● Content revision data:
----------------

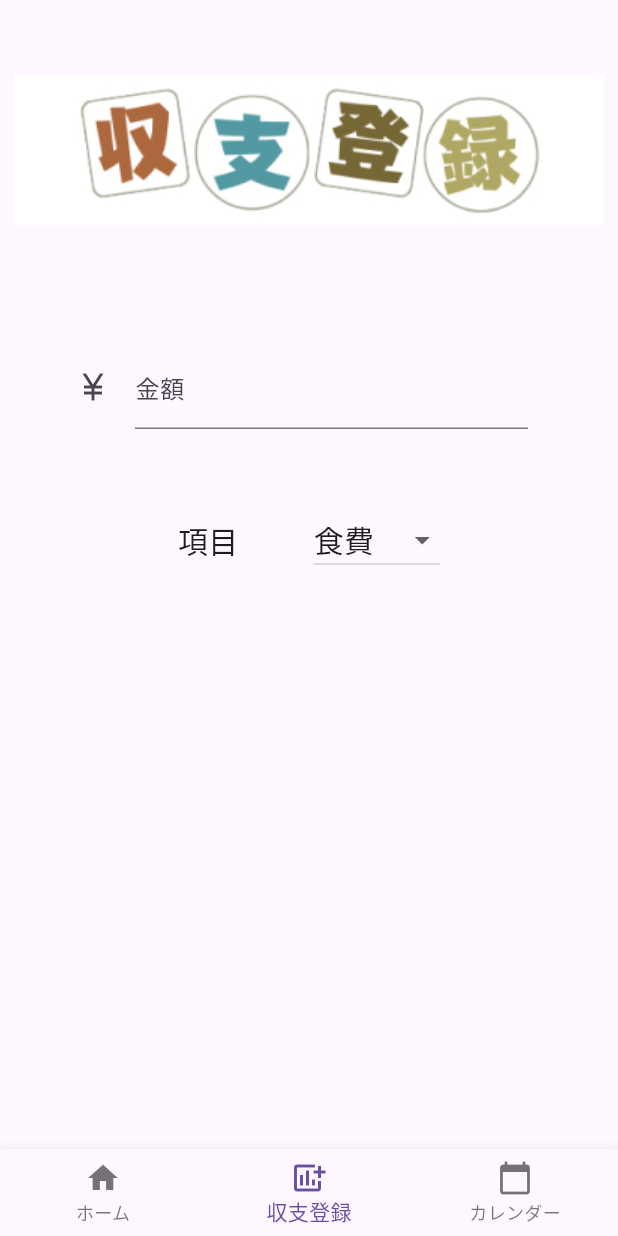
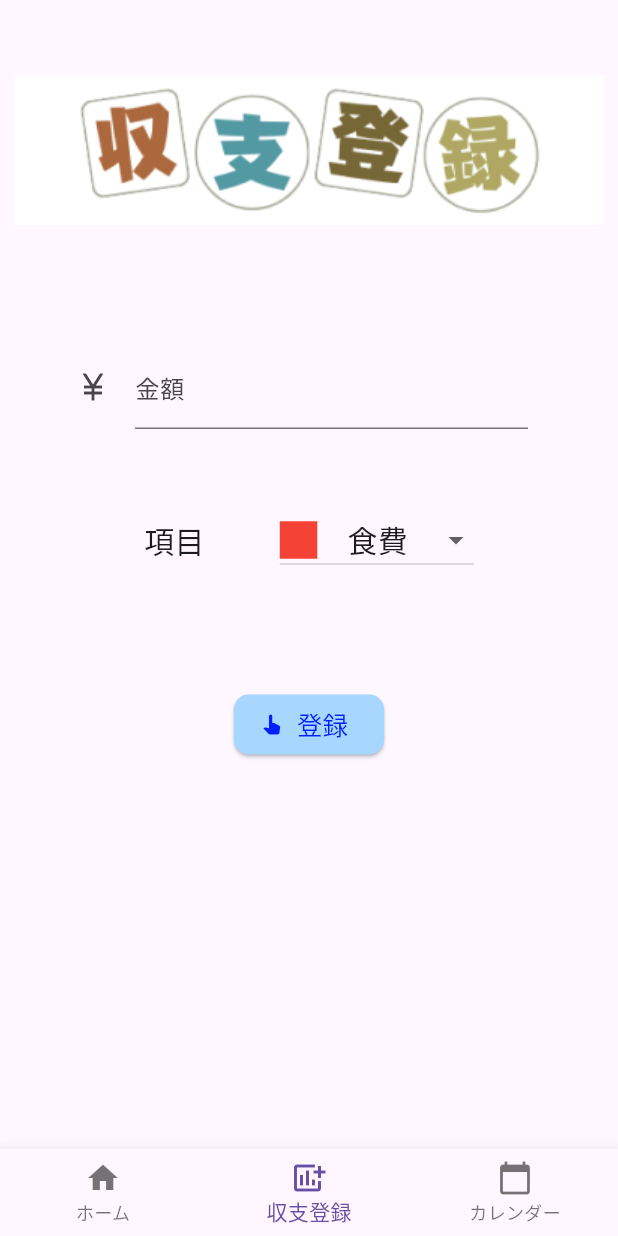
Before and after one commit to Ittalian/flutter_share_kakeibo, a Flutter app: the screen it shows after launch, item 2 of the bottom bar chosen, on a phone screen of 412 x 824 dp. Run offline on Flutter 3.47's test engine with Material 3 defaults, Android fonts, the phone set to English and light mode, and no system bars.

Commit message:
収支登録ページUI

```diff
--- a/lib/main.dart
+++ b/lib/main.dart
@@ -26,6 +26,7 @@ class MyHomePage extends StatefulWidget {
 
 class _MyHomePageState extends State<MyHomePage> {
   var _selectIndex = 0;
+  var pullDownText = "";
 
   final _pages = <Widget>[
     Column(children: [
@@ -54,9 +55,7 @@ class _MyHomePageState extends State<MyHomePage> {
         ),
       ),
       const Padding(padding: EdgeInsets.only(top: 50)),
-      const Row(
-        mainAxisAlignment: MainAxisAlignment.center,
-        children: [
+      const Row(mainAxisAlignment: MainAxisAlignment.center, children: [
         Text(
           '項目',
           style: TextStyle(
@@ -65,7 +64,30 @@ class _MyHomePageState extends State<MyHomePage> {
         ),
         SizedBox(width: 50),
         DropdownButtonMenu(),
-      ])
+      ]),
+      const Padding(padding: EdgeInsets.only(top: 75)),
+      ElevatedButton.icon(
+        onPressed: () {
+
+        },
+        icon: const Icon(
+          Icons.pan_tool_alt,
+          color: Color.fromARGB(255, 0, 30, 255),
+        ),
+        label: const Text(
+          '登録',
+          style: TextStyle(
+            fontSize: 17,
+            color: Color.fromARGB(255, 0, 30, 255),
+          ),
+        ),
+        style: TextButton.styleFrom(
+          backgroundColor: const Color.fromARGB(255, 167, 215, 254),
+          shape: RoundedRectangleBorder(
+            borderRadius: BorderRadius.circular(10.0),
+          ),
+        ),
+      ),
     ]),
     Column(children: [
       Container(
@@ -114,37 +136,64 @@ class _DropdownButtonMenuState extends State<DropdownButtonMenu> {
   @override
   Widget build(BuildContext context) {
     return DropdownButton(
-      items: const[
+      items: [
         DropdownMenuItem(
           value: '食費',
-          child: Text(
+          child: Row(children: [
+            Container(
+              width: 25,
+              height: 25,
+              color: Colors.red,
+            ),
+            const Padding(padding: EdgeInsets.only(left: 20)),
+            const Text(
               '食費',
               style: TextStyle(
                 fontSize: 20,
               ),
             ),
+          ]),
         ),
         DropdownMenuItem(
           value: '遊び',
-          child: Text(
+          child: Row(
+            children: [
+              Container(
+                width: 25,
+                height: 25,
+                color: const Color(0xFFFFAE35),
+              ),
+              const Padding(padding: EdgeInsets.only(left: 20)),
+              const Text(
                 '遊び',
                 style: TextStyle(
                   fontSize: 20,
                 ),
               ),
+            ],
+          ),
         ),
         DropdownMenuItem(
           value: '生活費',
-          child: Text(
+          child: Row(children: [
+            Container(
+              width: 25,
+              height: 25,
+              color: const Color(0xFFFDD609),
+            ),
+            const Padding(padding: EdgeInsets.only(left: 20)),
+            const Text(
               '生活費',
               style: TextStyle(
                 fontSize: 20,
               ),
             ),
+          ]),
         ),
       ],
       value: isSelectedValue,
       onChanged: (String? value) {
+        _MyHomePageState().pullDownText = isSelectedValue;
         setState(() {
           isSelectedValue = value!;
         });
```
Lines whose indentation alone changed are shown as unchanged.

----------------

Search the records for lines holding the word "style", then copy each line you find.

           style: TextStyle(
+          style: TextStyle(
+        style: TextButton.styleFrom(
               style: TextStyle(
                 style: TextStyle(
               style: TextStyle(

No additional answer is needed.